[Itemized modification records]
·····

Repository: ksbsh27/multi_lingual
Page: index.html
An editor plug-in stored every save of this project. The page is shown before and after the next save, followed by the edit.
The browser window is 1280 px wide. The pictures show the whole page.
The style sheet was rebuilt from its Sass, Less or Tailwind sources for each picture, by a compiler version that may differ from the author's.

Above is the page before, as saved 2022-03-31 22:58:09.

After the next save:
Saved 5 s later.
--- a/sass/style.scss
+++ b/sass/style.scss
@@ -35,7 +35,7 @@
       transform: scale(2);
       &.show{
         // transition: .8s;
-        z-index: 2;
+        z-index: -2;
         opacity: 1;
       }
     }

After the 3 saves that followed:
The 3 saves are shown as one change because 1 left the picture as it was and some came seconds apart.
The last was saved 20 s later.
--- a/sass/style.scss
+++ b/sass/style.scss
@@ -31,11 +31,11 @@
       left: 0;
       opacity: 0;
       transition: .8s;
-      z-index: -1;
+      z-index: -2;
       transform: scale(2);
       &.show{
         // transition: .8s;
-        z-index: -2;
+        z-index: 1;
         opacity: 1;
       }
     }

·····

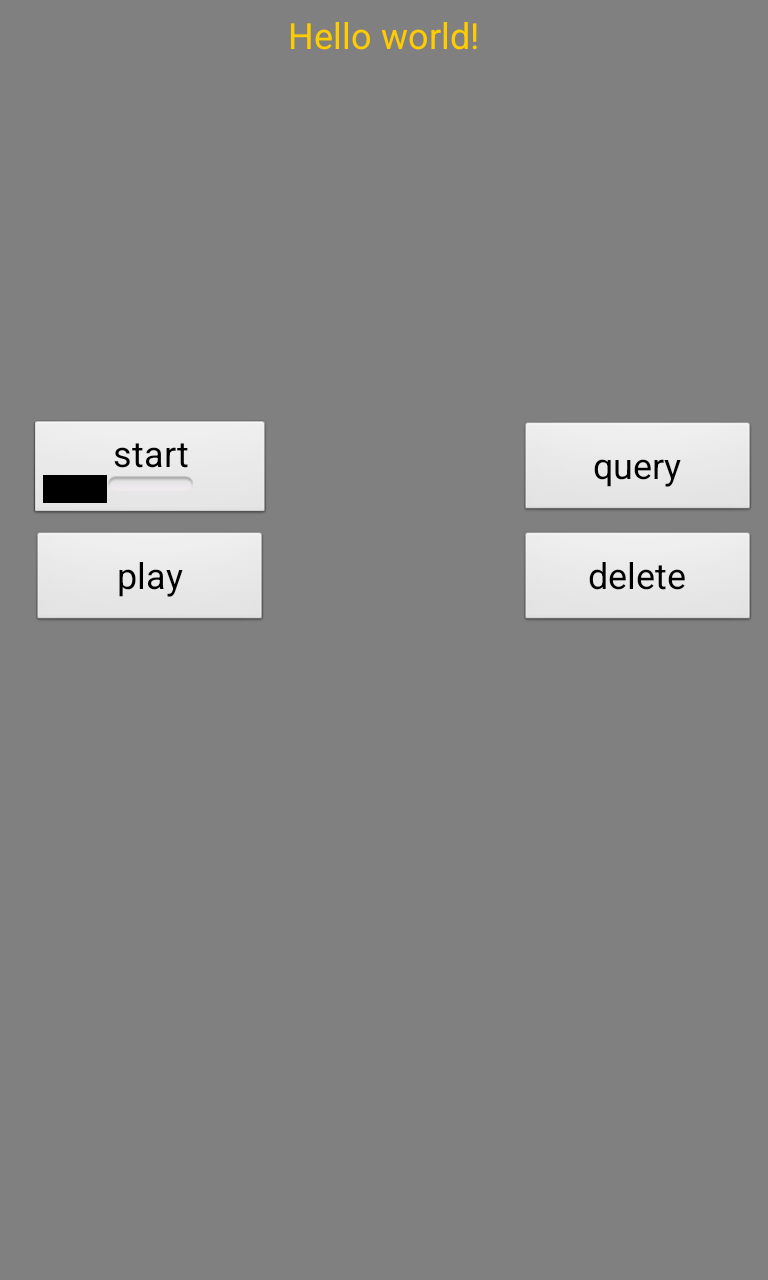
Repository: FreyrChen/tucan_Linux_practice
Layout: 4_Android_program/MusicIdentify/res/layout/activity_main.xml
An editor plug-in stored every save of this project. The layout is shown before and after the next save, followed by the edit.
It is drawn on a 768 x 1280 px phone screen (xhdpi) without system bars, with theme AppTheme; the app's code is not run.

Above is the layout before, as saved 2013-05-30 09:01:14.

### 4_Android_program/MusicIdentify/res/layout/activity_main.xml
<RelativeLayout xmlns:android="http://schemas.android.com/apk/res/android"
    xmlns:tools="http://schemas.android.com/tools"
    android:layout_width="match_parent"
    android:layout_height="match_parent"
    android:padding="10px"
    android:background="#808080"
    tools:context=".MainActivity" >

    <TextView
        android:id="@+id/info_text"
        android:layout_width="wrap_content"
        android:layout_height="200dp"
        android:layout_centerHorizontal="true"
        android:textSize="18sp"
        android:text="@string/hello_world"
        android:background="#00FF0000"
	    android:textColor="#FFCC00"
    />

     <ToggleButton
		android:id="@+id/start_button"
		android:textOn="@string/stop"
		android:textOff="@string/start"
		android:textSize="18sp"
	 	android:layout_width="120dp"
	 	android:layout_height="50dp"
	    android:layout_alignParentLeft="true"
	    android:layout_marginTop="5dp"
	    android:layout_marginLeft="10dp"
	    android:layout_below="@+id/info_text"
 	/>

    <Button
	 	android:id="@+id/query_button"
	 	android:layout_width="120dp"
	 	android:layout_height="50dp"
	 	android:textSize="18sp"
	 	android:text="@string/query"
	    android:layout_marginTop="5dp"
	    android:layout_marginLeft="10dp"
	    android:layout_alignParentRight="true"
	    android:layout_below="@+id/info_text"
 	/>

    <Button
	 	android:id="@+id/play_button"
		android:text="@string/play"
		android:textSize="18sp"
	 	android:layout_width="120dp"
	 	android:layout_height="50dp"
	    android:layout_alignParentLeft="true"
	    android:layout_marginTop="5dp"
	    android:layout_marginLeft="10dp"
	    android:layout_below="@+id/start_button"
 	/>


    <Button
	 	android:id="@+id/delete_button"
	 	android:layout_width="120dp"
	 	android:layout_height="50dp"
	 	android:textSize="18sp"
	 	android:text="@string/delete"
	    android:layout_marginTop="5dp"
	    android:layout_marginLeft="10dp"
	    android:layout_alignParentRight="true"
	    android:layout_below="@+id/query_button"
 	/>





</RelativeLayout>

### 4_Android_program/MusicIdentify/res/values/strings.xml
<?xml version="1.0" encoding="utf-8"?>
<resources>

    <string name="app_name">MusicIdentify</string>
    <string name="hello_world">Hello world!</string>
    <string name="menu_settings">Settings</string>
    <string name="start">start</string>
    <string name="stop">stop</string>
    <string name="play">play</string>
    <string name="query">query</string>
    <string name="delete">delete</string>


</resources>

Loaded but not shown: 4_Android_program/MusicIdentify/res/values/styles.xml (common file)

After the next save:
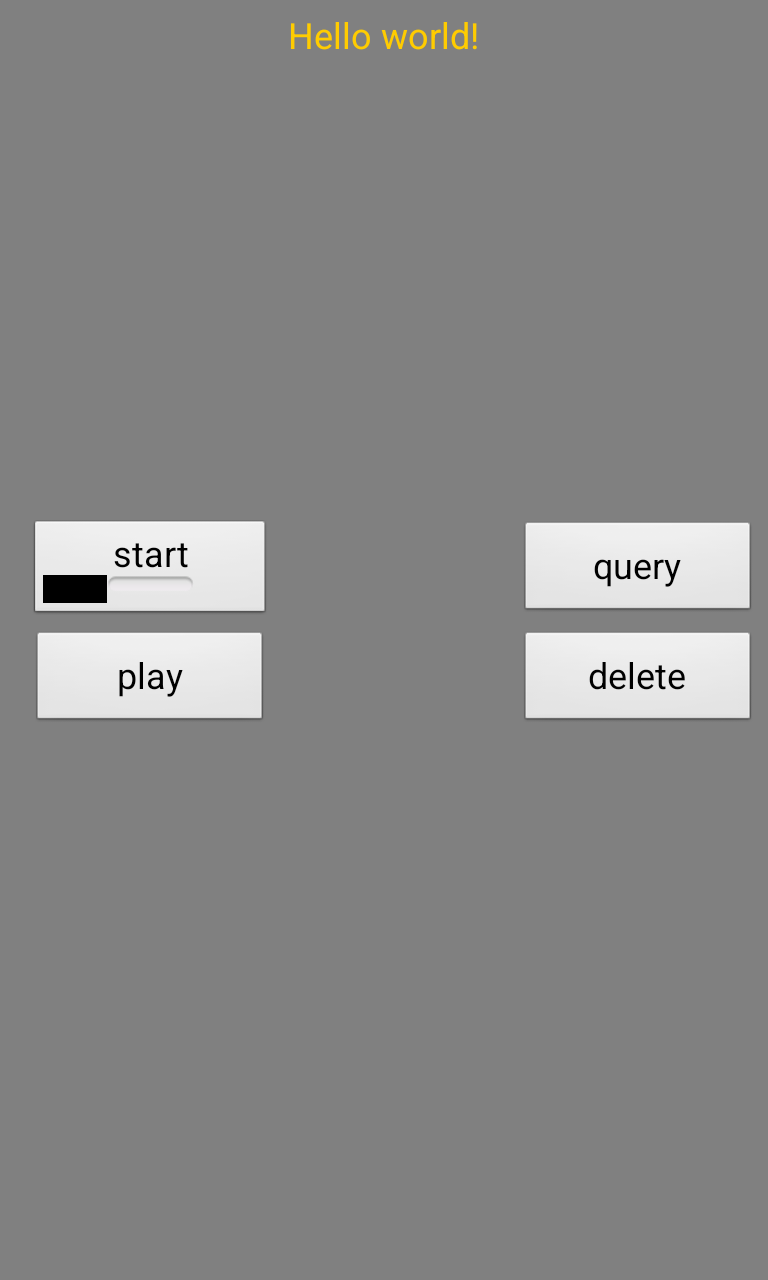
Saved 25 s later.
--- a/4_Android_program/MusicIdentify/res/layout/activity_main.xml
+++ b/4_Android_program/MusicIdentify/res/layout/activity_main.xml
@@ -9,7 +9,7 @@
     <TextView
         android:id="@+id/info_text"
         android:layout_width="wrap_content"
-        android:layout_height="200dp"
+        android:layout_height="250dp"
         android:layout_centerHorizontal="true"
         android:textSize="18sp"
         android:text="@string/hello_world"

·····

# EXERCISE AIM
Find the word "plug" in the entries. Copy each line that holds it.

# RESULT FOR THIS TASK
An editor plug-in stored every save of this project. The page is shown before and after the next save, followed by the edit.
An editor plug-in stored every save of this project. The layout is shown before and after the next save, followed by the edit.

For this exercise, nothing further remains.